(Records drawn from a dataset)

*** Block opens ***

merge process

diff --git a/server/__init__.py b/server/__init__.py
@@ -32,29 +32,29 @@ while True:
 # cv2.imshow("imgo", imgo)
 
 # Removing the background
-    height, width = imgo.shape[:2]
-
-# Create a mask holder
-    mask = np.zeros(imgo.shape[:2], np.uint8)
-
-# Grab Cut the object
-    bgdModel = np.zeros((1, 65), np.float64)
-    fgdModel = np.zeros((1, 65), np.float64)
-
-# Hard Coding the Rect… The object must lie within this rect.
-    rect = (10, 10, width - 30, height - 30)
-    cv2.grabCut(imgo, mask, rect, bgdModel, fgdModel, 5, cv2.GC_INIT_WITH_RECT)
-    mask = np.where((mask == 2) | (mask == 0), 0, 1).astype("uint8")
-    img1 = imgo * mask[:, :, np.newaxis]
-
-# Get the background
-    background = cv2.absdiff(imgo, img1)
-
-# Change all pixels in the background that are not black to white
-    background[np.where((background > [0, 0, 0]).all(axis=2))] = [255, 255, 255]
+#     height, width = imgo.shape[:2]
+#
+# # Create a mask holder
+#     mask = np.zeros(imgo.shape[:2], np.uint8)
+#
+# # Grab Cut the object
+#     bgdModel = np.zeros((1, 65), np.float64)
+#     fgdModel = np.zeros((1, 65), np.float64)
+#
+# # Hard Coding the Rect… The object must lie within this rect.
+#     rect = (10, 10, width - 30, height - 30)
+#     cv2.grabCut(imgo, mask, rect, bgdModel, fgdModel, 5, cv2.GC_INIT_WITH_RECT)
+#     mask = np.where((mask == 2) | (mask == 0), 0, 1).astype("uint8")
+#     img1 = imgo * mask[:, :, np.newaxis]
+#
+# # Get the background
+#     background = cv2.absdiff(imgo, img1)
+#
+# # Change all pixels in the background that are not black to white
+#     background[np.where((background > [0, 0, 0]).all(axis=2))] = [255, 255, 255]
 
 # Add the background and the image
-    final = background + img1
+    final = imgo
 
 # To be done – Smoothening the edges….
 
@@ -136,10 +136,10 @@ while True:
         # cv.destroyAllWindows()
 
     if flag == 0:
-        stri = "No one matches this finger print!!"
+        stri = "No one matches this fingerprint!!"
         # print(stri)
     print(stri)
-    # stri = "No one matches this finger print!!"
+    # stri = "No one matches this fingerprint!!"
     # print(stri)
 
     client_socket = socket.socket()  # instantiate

*** Block closes ***
*** Block opens ***

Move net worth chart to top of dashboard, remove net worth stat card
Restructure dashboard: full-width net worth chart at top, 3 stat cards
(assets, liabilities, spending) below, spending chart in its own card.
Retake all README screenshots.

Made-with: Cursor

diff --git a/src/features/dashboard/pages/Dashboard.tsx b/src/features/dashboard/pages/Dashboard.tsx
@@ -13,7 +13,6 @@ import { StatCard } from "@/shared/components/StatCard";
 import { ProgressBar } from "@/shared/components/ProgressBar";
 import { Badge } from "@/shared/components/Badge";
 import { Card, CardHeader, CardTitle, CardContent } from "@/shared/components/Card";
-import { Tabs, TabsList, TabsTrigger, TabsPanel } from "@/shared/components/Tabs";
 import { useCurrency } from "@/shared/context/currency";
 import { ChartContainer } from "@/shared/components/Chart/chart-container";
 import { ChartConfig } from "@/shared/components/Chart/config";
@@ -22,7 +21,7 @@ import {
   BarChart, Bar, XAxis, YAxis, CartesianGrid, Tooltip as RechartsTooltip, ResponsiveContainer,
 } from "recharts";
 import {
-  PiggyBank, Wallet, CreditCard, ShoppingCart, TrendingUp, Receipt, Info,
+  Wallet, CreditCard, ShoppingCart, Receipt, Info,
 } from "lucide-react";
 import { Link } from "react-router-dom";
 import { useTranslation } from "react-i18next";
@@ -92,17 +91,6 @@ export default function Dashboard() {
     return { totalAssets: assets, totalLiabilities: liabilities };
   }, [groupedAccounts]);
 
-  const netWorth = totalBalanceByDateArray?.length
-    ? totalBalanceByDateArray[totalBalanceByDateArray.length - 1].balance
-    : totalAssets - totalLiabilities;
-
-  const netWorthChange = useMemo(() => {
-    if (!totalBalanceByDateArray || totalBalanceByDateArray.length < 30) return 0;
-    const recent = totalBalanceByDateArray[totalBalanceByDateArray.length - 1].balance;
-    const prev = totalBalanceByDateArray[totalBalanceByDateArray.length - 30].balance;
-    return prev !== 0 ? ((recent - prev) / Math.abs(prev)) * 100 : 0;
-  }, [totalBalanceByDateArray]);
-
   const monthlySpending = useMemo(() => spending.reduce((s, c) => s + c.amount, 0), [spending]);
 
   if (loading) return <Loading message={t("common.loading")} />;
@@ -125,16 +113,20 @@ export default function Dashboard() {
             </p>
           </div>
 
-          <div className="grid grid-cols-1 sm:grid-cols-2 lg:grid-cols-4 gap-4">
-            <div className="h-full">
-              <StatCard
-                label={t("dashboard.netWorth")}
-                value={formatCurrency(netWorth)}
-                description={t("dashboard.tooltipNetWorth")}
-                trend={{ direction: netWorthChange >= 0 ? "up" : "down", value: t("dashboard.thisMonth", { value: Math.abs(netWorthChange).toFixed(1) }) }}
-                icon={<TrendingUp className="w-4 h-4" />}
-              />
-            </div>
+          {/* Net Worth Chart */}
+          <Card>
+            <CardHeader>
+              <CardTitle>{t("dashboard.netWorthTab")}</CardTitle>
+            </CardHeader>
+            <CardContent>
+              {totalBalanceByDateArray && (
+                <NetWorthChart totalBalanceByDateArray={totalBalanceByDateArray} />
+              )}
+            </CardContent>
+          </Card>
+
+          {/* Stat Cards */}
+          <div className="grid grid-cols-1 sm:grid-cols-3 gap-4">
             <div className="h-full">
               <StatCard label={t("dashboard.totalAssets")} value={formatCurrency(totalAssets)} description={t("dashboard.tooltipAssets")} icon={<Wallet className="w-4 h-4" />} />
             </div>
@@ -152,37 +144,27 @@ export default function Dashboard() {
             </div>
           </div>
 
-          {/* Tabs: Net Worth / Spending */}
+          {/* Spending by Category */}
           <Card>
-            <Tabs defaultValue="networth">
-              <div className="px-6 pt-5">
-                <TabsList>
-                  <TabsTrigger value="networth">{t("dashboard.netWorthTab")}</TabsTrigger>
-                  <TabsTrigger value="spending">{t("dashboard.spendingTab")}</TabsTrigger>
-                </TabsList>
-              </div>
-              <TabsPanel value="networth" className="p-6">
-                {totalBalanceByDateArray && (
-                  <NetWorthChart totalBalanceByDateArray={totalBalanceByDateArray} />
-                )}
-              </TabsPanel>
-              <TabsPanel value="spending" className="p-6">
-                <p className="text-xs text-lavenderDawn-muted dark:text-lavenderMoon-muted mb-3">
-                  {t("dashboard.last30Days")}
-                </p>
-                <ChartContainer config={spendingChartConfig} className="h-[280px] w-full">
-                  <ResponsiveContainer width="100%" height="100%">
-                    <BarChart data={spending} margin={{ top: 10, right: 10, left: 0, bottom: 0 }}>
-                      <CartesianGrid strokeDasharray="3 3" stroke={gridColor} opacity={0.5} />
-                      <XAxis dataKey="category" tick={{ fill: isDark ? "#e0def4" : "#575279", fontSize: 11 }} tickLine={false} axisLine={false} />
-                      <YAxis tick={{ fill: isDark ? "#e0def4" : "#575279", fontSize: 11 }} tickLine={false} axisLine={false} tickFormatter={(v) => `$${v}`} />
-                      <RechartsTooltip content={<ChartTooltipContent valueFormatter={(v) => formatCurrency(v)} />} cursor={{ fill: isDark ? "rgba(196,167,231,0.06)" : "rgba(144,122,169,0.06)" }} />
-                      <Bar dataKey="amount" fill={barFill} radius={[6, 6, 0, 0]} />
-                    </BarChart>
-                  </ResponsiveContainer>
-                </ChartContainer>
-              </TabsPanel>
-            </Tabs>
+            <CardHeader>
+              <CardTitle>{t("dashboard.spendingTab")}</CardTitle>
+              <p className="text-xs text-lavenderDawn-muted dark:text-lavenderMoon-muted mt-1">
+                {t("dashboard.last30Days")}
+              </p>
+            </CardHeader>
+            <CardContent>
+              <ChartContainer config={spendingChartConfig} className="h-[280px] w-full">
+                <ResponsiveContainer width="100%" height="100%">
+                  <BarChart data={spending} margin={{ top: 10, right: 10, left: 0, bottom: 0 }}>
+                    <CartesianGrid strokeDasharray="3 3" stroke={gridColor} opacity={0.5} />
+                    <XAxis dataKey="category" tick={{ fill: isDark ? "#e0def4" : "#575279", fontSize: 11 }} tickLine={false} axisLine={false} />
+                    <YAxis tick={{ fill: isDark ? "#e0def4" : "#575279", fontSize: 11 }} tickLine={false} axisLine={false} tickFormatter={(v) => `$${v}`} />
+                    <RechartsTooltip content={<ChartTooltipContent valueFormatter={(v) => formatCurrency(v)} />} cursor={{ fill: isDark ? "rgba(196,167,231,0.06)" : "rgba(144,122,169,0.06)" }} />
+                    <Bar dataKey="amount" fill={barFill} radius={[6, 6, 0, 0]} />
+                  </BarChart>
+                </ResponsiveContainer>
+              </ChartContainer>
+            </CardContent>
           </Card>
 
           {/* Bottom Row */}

*** Block closes ***

Lines holding the word "shared" should be copied from the entries above.

@@ -13,7 +13,6 @@ import { StatCard } from "@/shared/components/StatCard";
 import { ProgressBar } from "@/shared/components/ProgressBar";
 import { Badge } from "@/shared/components/Badge";
 import { Card, CardHeader, CardTitle, CardContent } from "@/shared/components/Card";
-import { Tabs, TabsList, TabsTrigger, TabsPanel } from "@/shared/components/Tabs";
 import { useCurrency } from "@/shared/context/currency";
 import { ChartContainer } from "@/shared/components/Chart/chart-container";
 import { ChartConfig } from "@/shared/components/Chart/config";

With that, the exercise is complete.